- **TASK DIRECTIONS**:
Each record below should be returned word for word, with no pictures included.

Revision comparison data:
►

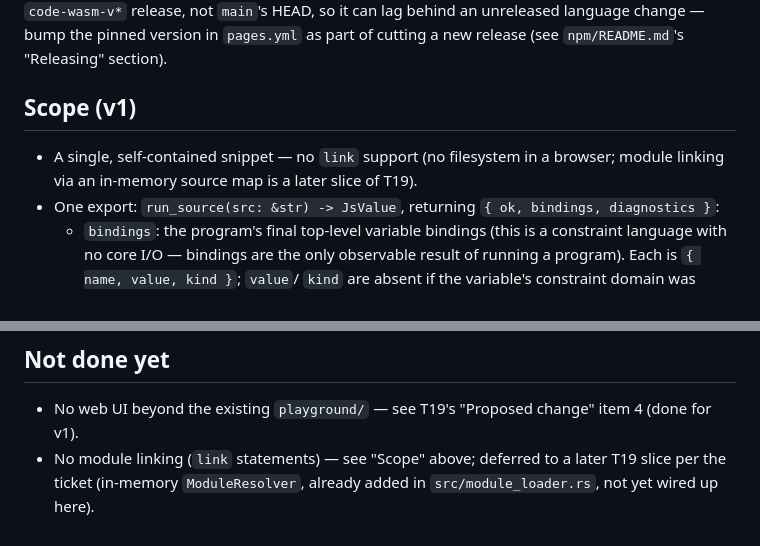
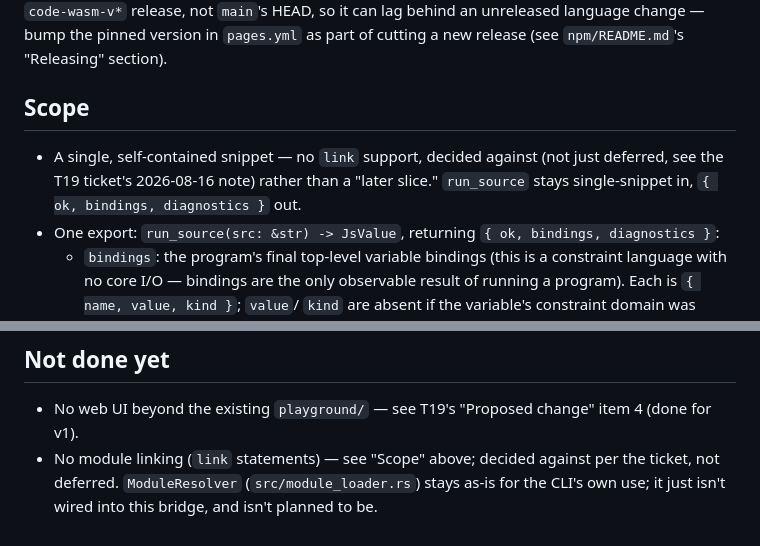
Before and after one commit to codelovesme/code, a Markdown page: crates/code-wasm/README.md, 2 parts joined by grey strips. Drawn GitHub-style.

Commit message:
docs: T19 — decide against link support in code-wasm, not defer it
Single-file source in, {ok, bindings, diagnostics} out is enough for
what the bridge is for. ModuleResolver stays for the CLI's own use;
it's just not wired into code-wasm, and isn't planned to be.

```diff
--- a/crates/code-wasm/README.md
+++ b/crates/code-wasm/README.md
@@ -23,11 +23,12 @@ the live playground reflects the last `code-wasm-v*` release, not
 bump the pinned version in `pages.yml` as part of cutting a new release
 (see `npm/README.md`'s "Releasing" section).
 
-## Scope (v1)
+## Scope
 
-- A single, self-contained snippet — no `link` support (no filesystem in a
-  browser; module linking via an in-memory source map is a later slice of
-  T19).
+- A single, self-contained snippet — no `link` support, decided against
+  (not just deferred, see the T19 ticket's 2026-08-16 note) rather than
+  a "later slice." `run_source` stays single-snippet in, `{ ok, bindings,
+  diagnostics }` out.
 - One export: `run_source(src: &str) -> JsValue`, returning
   `{ ok, bindings, diagnostics }`:
   - `bindings`: the program's final top-level variable bindings (this is a
@@ -94,6 +95,7 @@ node crates/code-wasm/smoke-test/run.js target/wasm-bindgen-out/code_wasm.js
 
 - No web UI beyond the existing `playground/` — see T19's "Proposed
   change" item 4 (done for v1).
-- No module linking (`link` statements) — see "Scope" above; deferred to a
-  later T19 slice per the ticket (in-memory `ModuleResolver`, already added
-  in `src/module_loader.rs`, not yet wired up here).
+- No module linking (`link` statements) — see "Scope" above; decided
+  against per the ticket, not deferred. `ModuleResolver` (`src/module_loader.rs`)
+  stays as-is for the CLI's own use; it just isn't wired into this bridge,
+  and isn't planned to be.
```
Also changed, not shown: 2 other files.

◄

- **REPLY TO THE TASK**:
Before and after one commit to codelovesme/code, a Markdown page: crates/code-wasm/README.md, 2 parts joined by grey strips. Drawn GitHub-style.

Commit message:
docs: T19 — decide against link support in code-wasm, not defer it
Single-file source in, {ok, bindings, diagnostics} out is enough for
what the bridge is for. ModuleResolver stays for the CLI's own use;
it's just not wired into code-wasm, and isn't planned to be.

```diff
--- a/crates/code-wasm/README.md
+++ b/crates/code-wasm/README.md
@@ -23,11 +23,12 @@ the live playground reflects the last `code-wasm-v*` release, not
 bump the pinned version in `pages.yml` as part of cutting a new release
 (see `npm/README.md`'s "Releasing" section).
 
-## Scope (v1)
+## Scope
 
-- A single, self-contained snippet — no `link` support (no filesystem in a
-  browser; module linking via an in-memory source map is a later slice of
-  T19).
+- A single, self-contained snippet — no `link` support, decided against
+  (not just deferred, see the T19 ticket's 2026-08-16 note) rather than
+  a "later slice." `run_source` stays single-snippet in, `{ ok, bindings,
+  diagnostics }` out.
 - One export: `run_source(src: &str) -> JsValue`, returning
   `{ ok, bindings, diagnostics }`:
   - `bindings`: the program's final top-level variable bindings (this is a
@@ -94,6 +95,7 @@ node crates/code-wasm/smoke-test/run.js target/wasm-bindgen-out/code_wasm.js
 
 - No web UI beyond the existing `playground/` — see T19's "Proposed
   change" item 4 (done for v1).
-- No module linking (`link` statements) — see "Scope" above; deferred to a
-  later T19 slice per the ticket (in-memory `ModuleResolver`, already added
-  in `src/module_loader.rs`, not yet wired up here).
+- No module linking (`link` statements) — see "Scope" above; decided
+  against per the ticket, not deferred. `ModuleResolver` (`src/module_loader.rs`)
+  stays as-is for the CLI's own use; it just isn't wired into this bridge,
+  and isn't planned to be.
```
Also changed, not shown: 2 other files.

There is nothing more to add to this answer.